VANCOUVER - The mountain pine beetle epidemic has chewed the guts out of British Columbia's forest industry and up to 12,000 jobs are in danger of disappearing within five years, says Independent MLA Bob Simpson, citing a confidential government report.
"If they don't do anything, the government documents show it's 12,000 jobs," said Simpson. "If they relax a whole bunch of land-use plans, it's still 8,800 jobs that they lose."
A draft of the government's mid-term timber supply project warns of economic and social havoc on communities in B.C.'s Interior.
The Feb. 12, 2012 report discusses a mitigation strategy that includes the province considering harvesting smaller trees and logging areas currently managed for their biodiversity, wildlife and scenic values.
And to avoid a conflict with next year's provincial election, the provincial government should develop a plan to deal with the problem by Dec. 13, 2012, the report said.
"The current mountain pine beetle epidemic in the Interior of British Columbia will result in a drastic decrease in timber supply in some areas, with potential for significant economic and social effects to the forest industry and forest-dependent communities."

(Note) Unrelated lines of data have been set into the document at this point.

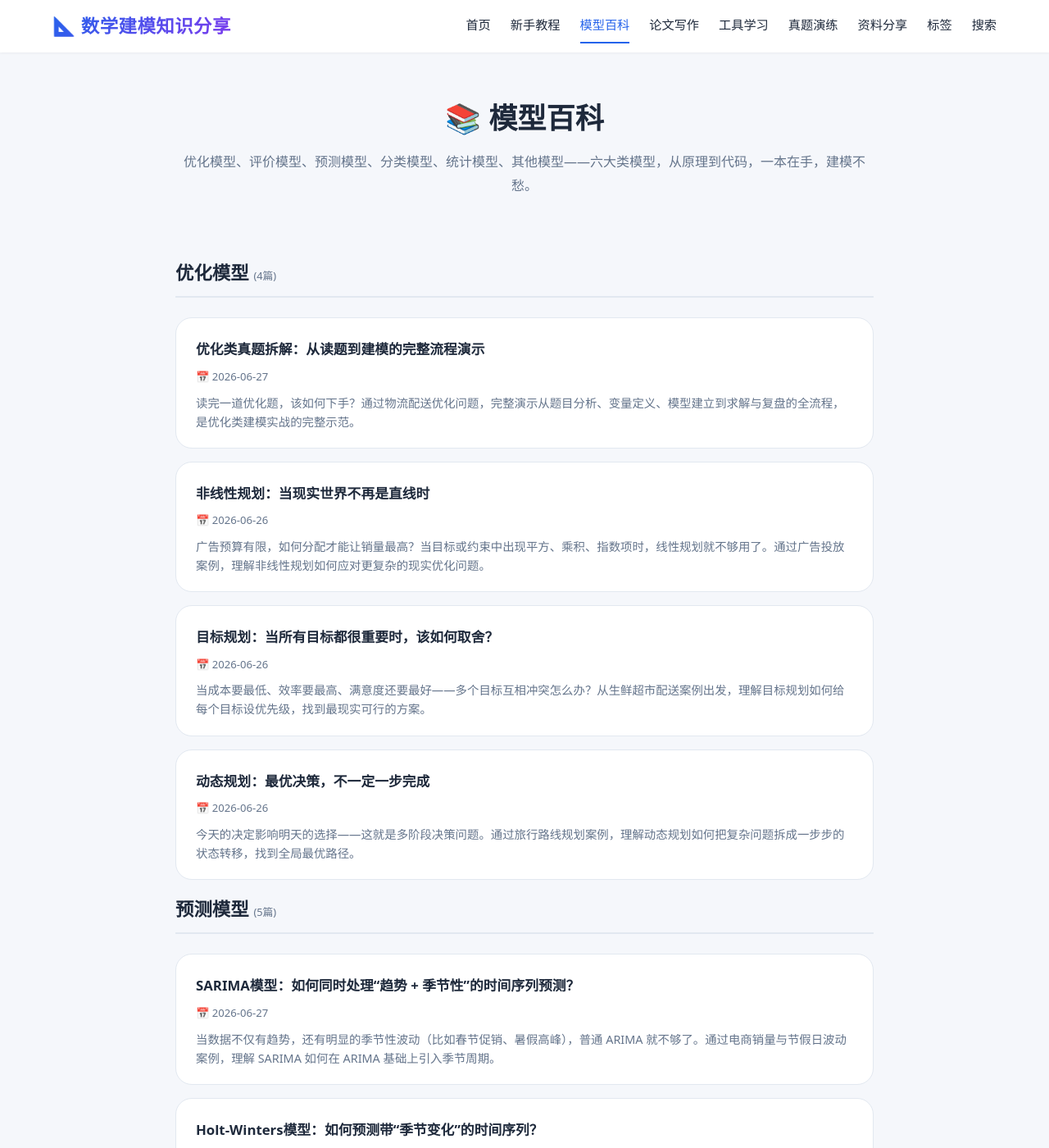
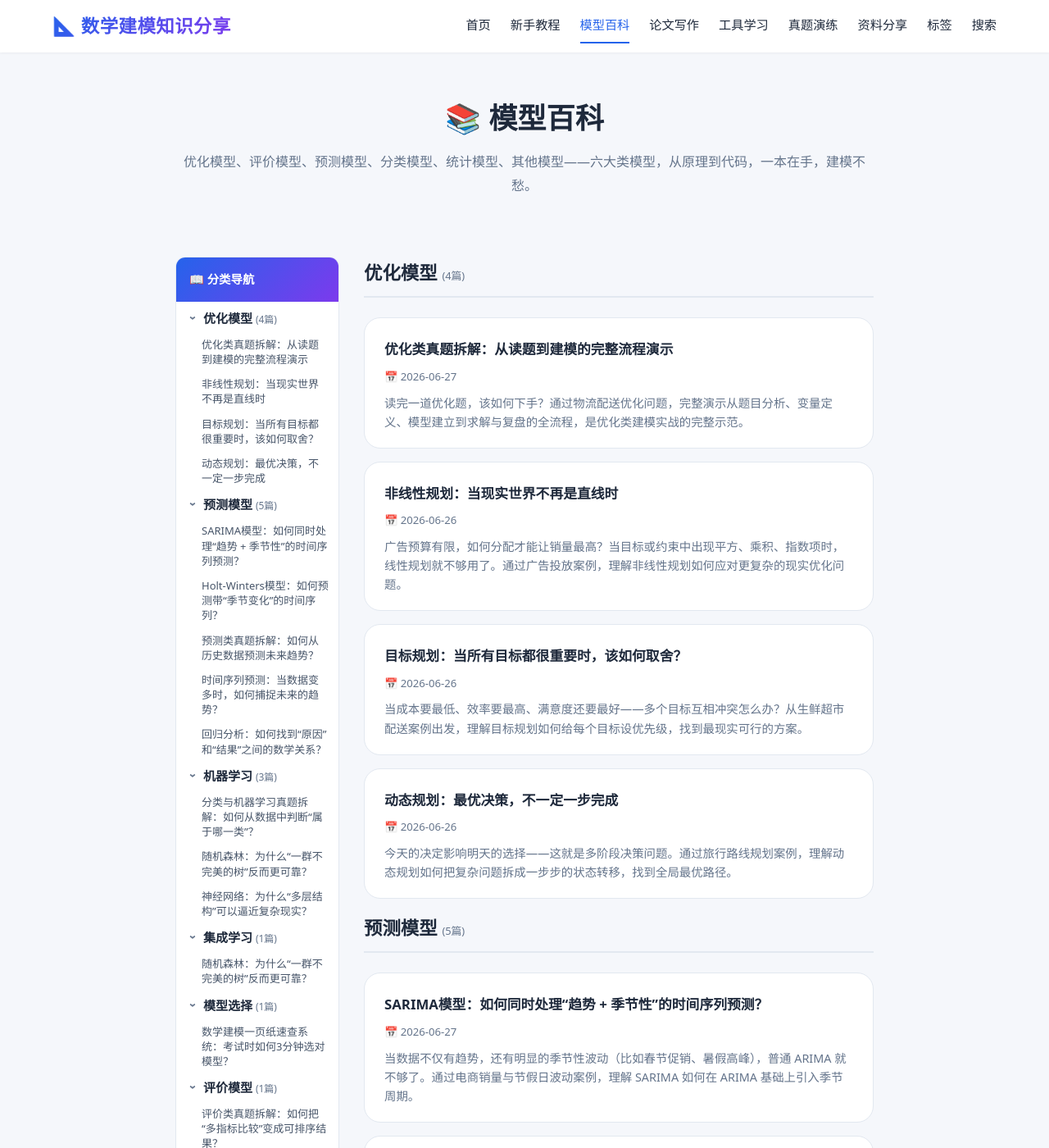
Before and after one commit to KawaiiWarma520/math-modeling, a Jekyll site: the page built from model-learning/index.html, in a window 1280 px wide and 1400 px high. Shown: the whole window at 82% size. Built offline with Jekyll 4.4.1, drawn with Linux system fonts in a browser that asks for light colours; some of the changed text lies outside the part shown.

Commit message:
模型百科新增分类导航栏 + 统一栏目描述
- 模型百科页新增左侧分类导航栏（与笔记页风格一致）
  - 优化模型、预测模型等子分类可折叠展开
  - 点击文章标题可滚动定位
- 首页 hero 描述改为"模型百科、论文框架……"
- 工具学习页描述同步首页卡片文字
- 首页卡片和栏目页 description 保持一致

```diff
--- a/index.html
+++ b/index.html
@@ -6,7 +6,7 @@ layout: default
 <section class="hero">
   <div class="container">
     <h1>数学建模知识分享</h1>
-    <p>一位大学生的数学建模学习笔记与竞赛经验总结。<br>从入门到进阶，陪你一起走过数模之路。</p>
+    <p>模型百科、论文框架、软件工具、真题资料——你需要的数模资源，这里都有。</p>
   </div>
 </section>
 
--- a/model-learning/index.html
+++ b/model-learning/index.html
@@ -16,17 +16,36 @@ description: 优化模型、评价模型、预测模型、分类模型、统计
 {% endif %}
 
 {% comment %}
-定义子分类顺序（按大类分组）
+定义子分类顺序
 {% endcomment %}
 {% assign subcat_order = "优化模型,预测模型,机器学习,无监督学习,集成学习,特征工程,模型评估,模型选择,模型组合,评价模型,DEA,TOPSIS,分类模型" | split: "," %}
 
 {% comment %}
-按子分类分组：遍历所有子分类，收集匹配的文章
+生成子分类导航数据（用于 JS 构建侧边栏）
 {% endcomment %}
+{% assign subcat_data = "" %}
 {% for subcat in subcat_order %}
   {% assign posts_in_subcat = model_posts | where: "tags", subcat %}
   {% if posts_in_subcat.size > 0 %}
-<section>
+    {% assign subcat_data = subcat_data | append: subcat | append: "|" | append: posts_in_subcat.size | append: "," %}
+  {% endif %}
+{% endfor %}
+
+<div class="model-layout">
+  <!-- 侧边栏导航 -->
+  <div class="model-sidebar-area">
+    <nav class="model-sidebar" id="modelSidebar">
+      <div class="model-sidebar-header">📖 分类导航</div>
+      <div class="model-sidebar-body" id="modelSidebarBody"></div>
+    </nav>
+  </div>
+
+  <!-- 主内容区 -->
+  <div class="model-main" id="modelMain">
+    {% for subcat in subcat_order %}
+      {% assign posts_in_subcat = model_posts | where: "tags", subcat %}
+      {% if posts_in_subcat.size > 0 %}
+    <section class="model-section" data-subcat="{{ subcat }}">
       <h2 class="section-title" style="scroll-margin-top: 80px;">{{ subcat }} <span style="font-size:0.8rem;color:var(--text-muted);font-weight:400;">({{ posts_in_subcat.size }}篇)</span></h2>
       <ul class="post-list">
         {% for post in posts_in_subcat %}
@@ -44,86 +63,223 @@ description: 优化模型、评价模型、预测模型、分类模型、统计
     </section>
       {% endif %}
     {% endfor %}
+  </div>
+</div>
 
-{% comment %}
-JS 前端分页：每页 12 篇
-{% endcomment %}
 <script>
 (function(){
-  var items = document.querySelectorAll('.page-content section');
-  var perPage = 12;
-  var totalItems = 0;
-  var sectionItems = [];
-  items.forEach(function(sec){
-    var count = sec.querySelectorAll('.post-item').length;
-    sectionItems.push({ el: sec, count: count });
-    totalItems += count;
-  });
-  var totalPages = Math.ceil(totalItems / perPage);
-  if (totalPages <= 1) return;
+  // Build sidebar from sections
+  var sections = document.querySelectorAll('.model-section');
+  var sidebarBody = document.getElementById('modelSidebarBody');
+  if (!sections.length || !sidebarBody) return;
 
-  // Track which items are shown per section
-  var cumulativeStart = [];
-  var cumulativeEnd = [];
-  var running = 0;
-  sectionItems.forEach(function(s){
-    cumulativeStart.push(running);
-    running += s.count;
-    cumulativeEnd.push(running);
+  var html = '';
+  var groups = [];
+
+  sections.forEach(function(sec){
+    var catName = sec.getAttribute('data-subcat');
+    var items = sec.querySelectorAll('.post-item');
+    var posts = [];
+    items.forEach(function(item){
+      var link = item.querySelector('h3 a');
+      if (link) posts.push({ title: link.textContent.trim(), id: catName + '-' + posts.length });
     });
 
-  function showPage(page) {
-    var start = (page - 1) * perPage;
-    var end = Math.min(start + perPage, totalItems);
+    groups.push({
+      name: catName,
+      count: items.length,
+      posts: posts
+    });
+  });
 
-    items.forEach(function(sec, idx){
-      var secStart = cumulativeStart[idx];
-      var secEnd = cumulativeEnd[idx];
-      var itemsInSec = sec.querySelectorAll('.post-item');
+  // Generate unique IDs for each post in sidebar
+  var uid = 0;
+  groups.forEach(function(g){
+    g.posts.forEach(function(p){
+      p.id = 'sp-' + (uid++);
+    });
+  });
 
-      if (secEnd <= start || secStart >= end) {
-        sec.style.display = 'none';
-      } else {
-        sec.style.display = 'block';
-        var localStart = Math.max(0, start - secStart);
-        var localEnd = Math.min(secEnd - secStart, end - secStart);
-        itemsInSec.forEach(function(item, i){
-          item.style.display = (i >= localStart && i < localEnd) ? '' : 'none';
+  // Sidebar HTML
+  groups.forEach(function(g, gi){
+    html += '<div class="model-sidebar-group">';
+    html += '<div class="model-sidebar-item model-sidebar-item--cat" data-group="' + gi + '">';
+    html += '<span class="model-sidebar-toggle">›</span>';
+    html += '<span class="model-sidebar-label">' + g.name + ' <span class="model-sidebar-count">(' + g.count + '篇)</span></span>';
+    html += '</div>';
+    html += '<div class="model-sidebar-sub" data-parent="' + gi + '">';
+    html += '<div class="model-sidebar-sub-inner">';
+    g.posts.forEach(function(p){
+      html += '<div class="model-sidebar-item model-sidebar-item--post" data-target="' + p.id + '">';
+      html += '<span class="model-sidebar-label">' + p.title + '</span>';
+      html += '</div>';
     });
+    html += '</div></div></div>';
+  });
+
+  sidebarBody.innerHTML = html;
+
+  // Click: toggle subcat fold
+  var catItems = sidebarBody.querySelectorAll('.model-sidebar-item--cat');
+  catItems.forEach(function(item){
+    item.addEventListener('click', function(){
+      var gi = this.getAttribute('data-group');
+      var sub = sidebarBody.querySelector('.model-sidebar-sub[data-parent="' + gi + '"]');
+      if (!sub) return;
+      sub.classList.toggle('is-expanded');
+      var toggle = this.querySelector('.model-sidebar-toggle');
+      if (toggle) toggle.classList.toggle('is-open');
+    });
+  });
+
+  // Click: scroll to specific post
+  var postItems = sidebarBody.querySelectorAll('.model-sidebar-item--post');
+  postItems.forEach(function(item){
+    item.addEventListener('click', function(){
+      var idx = parseInt(this.getAttribute('data-target').split('-')[1]);
+      // Find the corresponding post in the main content
+      var allPosts = document.querySelectorAll('.model-section .post-item');
+      if (allPosts[idx]) {
+        allPosts[idx].scrollIntoView({ behavior: 'smooth', block: 'start' });
+        // highlight
+        postItems.forEach(function(p){ p.classList.remove('is-active'); });
+        this.classList.add('is-active');
       }
     });
+  });
 
-    // Rebuild pagination
-    buildPagination(page);
+  // Init: expand all categories by default
+  sidebarBody.querySelectorAll('.model-sidebar-sub').forEach(function(sub){
+    sub.classList.add('is-expanded');
+  });
+  sidebarBody.querySelectorAll('.model-sidebar-toggle').forEach(function(t){
+    t.classList.add('is-open');
+  });
+})();
+</script>
+
+<style>
+/* 模型百科专用布局：侧边栏 + 主内容 */
+.model-layout {
+  display: flex;
+  width: 100%;
+  gap: 0;
 }
 
-  function buildPagination(current) {
-    var pHtml = '';
-    pHtml += '<a href="#" class="page-prev page-btn" data-page="' + Math.max(1, current - 1) + '" style="font-weight:600;' + (current <= 1 ? 'opacity:0.3;' : '') + '">‹ 上一页</a>';
-    for (var p = 1; p <= totalPages; p++) {
-      if (p === 1 || p === totalPages || Math.abs(p - current) <= 1) {
-        pHtml += '<a href="#" class="page-btn' + (p === current ? ' active' : '') + '" data-page="' + p + '">' + p + '</a>';
-      } else if (Math.abs(p - current) === 2) {
-        pHtml += '<span style="border:none;">…</span>';
-      }
-    }
-    pHtml += '<a href="#" class="page-next page-btn" data-page="' + Math.min(totalPages, current + 1) + '" style="font-weight:600;' + (current >= totalPages ? 'opacity:0.3;' : '') + '">下一页 ›</a>';
-    pagiEl.innerHTML = pHtml;
+.model-sidebar-area {
+  flex-shrink: 0;
+  width: 200px;
+  margin-right: 30px;
 }
 
-  var container = document.querySelector('.page-content');
-  var pagiEl = document.createElement('div');
-  pagiEl.className = 'pagination';
-  pagiEl.style.cssText = 'display:flex;justify-content:center;gap:4px;margin-top:32px;flex-wrap:wrap;';
+.model-sidebar {
+  position: sticky;
+  top: 80px;
+  background: var(--white);
+  border-radius: 12px;
+  border: 1px solid var(--border);
+  overflow: hidden;
+}
 
-  pagiEl.addEventListener('click', function(e){
-    var link = e.target.closest('.page-btn');
-    if (!link) return;
-    e.preventDefault();
-    showPage(parseInt(link.getAttribute('data-page')));
-  });
+.model-sidebar-header {
+  padding: 14px 16px;
+  font-size: 0.9rem;
+  font-weight: 700;
+  background: var(--gradient);
+  color: #fff;
+}
 
-  container.appendChild(pagiEl);
-  showPage(1);
-})();
-</script>
+.model-sidebar-body {
+  padding: 4px 0;
+  max-height: calc(100vh - 150px);
+  overflow-y: auto;
+  scrollbar-width: thin;
+}
+.model-sidebar-body::-webkit-scrollbar { width: 4px; }
+.model-sidebar-body::-webkit-scrollbar-thumb { background: #cbd5e1; border-radius: 2px; }
+
+.model-sidebar-group { margin-bottom: 1px; }
+
+.model-sidebar-item {
+  display: flex;
+  align-items: flex-start;
+  gap: 4px;
+  padding: 6px 12px;
+  cursor: pointer;
+  border-left: 3px solid transparent;
+  transition: background 0.15s, color 0.15s;
+  line-height: 1.4;
+  color: var(--text-light);
+  font-size: 14px;
+}
+.model-sidebar-item:hover { background: #eef2ff; color: var(--primary-dark); }
+.model-sidebar-item.is-active {
+  background: var(--primary-lighter);
+  color: var(--primary-dark);
+  font-weight: 600;
+  border-left-color: var(--primary);
+}
+
+.model-sidebar-item--cat {
+  font-size: 15px;
+  font-weight: 600;
+  color: var(--text);
+  padding-left: 10px;
+}
+.model-sidebar-item--cat:hover { color: var(--primary-dark); }
+
+.model-sidebar-item--post {
+  padding-left: 28px;
+  font-size: 13px;
+}
+
+.model-sidebar-toggle {
+  width: 16px;
+  flex-shrink: 0;
+  font-size: 14px;
+  font-weight: 700;
+  color: var(--text-muted);
+  text-align: center;
+  line-height: 1.4;
+  transition: transform 0.25s ease;
+  display: inline-block;
+}
+.model-sidebar-toggle.is-open { transform: rotate(90deg); }
+
+.model-sidebar-label {
+  flex: 1;
+  min-width: 0;
+  word-break: break-word;
+  line-height: 1.4;
+}
+
+.model-sidebar-count {
+  font-size: 0.75rem;
+  color: var(--text-muted);
+  font-weight: 400;
+}
+
+.model-sidebar-sub {
+  display: grid;
+  grid-template-rows: 0fr;
+  transition: grid-template-rows 0.3s cubic-bezier(0.22, 1, 0.36, 1);
+}
+.model-sidebar-sub.is-expanded {
+  grid-template-rows: 1fr;
+}
+.model-sidebar-sub-inner { overflow: hidden; }
+
+/* 主内容区域 */
+.model-main {
+  flex: 1;
+  min-width: 0;
+  max-width: 700px;
+}
+
+/* 手机端隐藏侧边栏 */
+@media (max-width: 860px) {
+  .model-layout { flex-direction: column; }
+  .model-sidebar-area { display: none; }
+  .model-main { max-width: 100%; }
+}
+</style>
--- a/tool-learning/index.html
+++ b/tool-learning/index.html
@@ -1,7 +1,7 @@
 ---
 layout: page
 title: 🛠 工具学习
-description: MATLAB、Python、SPSS、LaTeX……掌握建模必备工具，让效率翻倍。
+description: LaTeX、Python、VS Code、Zotero……掌握建模必备工具，让效率翻倍。
 ---
 
 <ul class="post-list">
```
Lines whose indentation alone changed are shown as unchanged.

The report stamped "confidential draft" appeared on the government's website until Tuesday afternoon, but was removed after the issue was raised by Simpson in the legislature.
The report, which focuses on the Lakes, Prince George, Quesnel and Williams Lake timber-supply areas, was written after the Union of British Columbia Municipalities passed a 2010 resolution calling on the provincial government to take action.
In the short term, from 2012 to 2020, the four areas are expected to have "sufficient quantities of timber" to maintain pre-beetle harvest levels, the report said.
But most of that timber is pine and has been dead for five to 10 years already.
"Those areas are going to run out of commercial timber," Simpson said. "They're going to start running out of logs. That's where the guts of your forest industry is right now."
Simpson said during question period in the legislature his hometown of Quesnel is down to about its last 18 months of timber supply and 1,600 jobs are in danger unless mitigation measures are taken.
"But those mitigation measures are highly controversial and will completely change the face of forestry in this province."
Simpson questioned whether the provincial government is prepared to consult the public on its mitigation efforts.
"The ministry is doing exactly what it should do right now," said Pat Bell, minister of jobs, tourism and innovation.
"They are doing the detailed analysis to determine what the options are. Those options will be presented, and there will be a public dialogue about those options."
The report said it's not economical to harvest dead pine over long hauls and said licensees have indicated the economic supply of dead pine varies from 1.5 years in Quesnel to about five years in Prince George.
Without mitigation, the timber supplies could drop by between 32 and 67 per cent, the report said.
"Regionally ... these reductions would lead to a timber supply that could support about 53 per cent less employment in the area than pre-beetle," it said, adding increasing the annual allowable cut in the mid-term could save thousands of jobs in all four areas.
The document provided the Liberals with several options, "assuming the government wants to engage in dialogue."
Among them were suggestions the government establish a parliamentary secretary who would report to the minister and lead the community engagement process or appointing an independent organization to engage communities in a discussion and report back to the government.
"It is not clear how to engage the various First Nations who also have an interest in both the stability of their communities as well as the non-timber values," the report added.
Back in July 2010, Central 1 Credit Union reported the pine-beetle epidemic would cost more than 11,000 jobs in the next 20 years.
But Bell, who was the forestry minister at the time, dismissed those findings, saying they were based on out-of-date information and said, instead, that the industry was poised to gain up to 10,000 jobs in the next decade.
"It's important for the public to understand while this data may have been relevant to 2005-2006, compared to today's employment numbers, we should see employment growth in the forest industry, not decline," Bell said at the time.
Simpson said he suspects the government is developing a plan to rebuild the Interior industry without consulting stakeholders.
"This has to come into the public domain," he said. "It's not some backroom discussion where Pat Bell gets the lead."
Simpson said the government needs to attack the pine beetle fallout in the Interior with the same gusto it's devoting to help the community of Burns Lake where an explosion earlier this year levelled a community sawmill and put 250 people out of work.
The amount of beetle-damaged wood being marketed by B.C. producers has prompted a trade complaint from the U.S. Lumber Coalition.
The coalition complains B.C. is getting around the Softwood Lumber Agreement by marketing beetle-damaged wood as low quality, thereby ensuring producers pay drastically cut rates of stumpage and gaining an unfair subsidy. The coalition maintains the lumber should be considered a grade that would prompt much higher stumpage fees.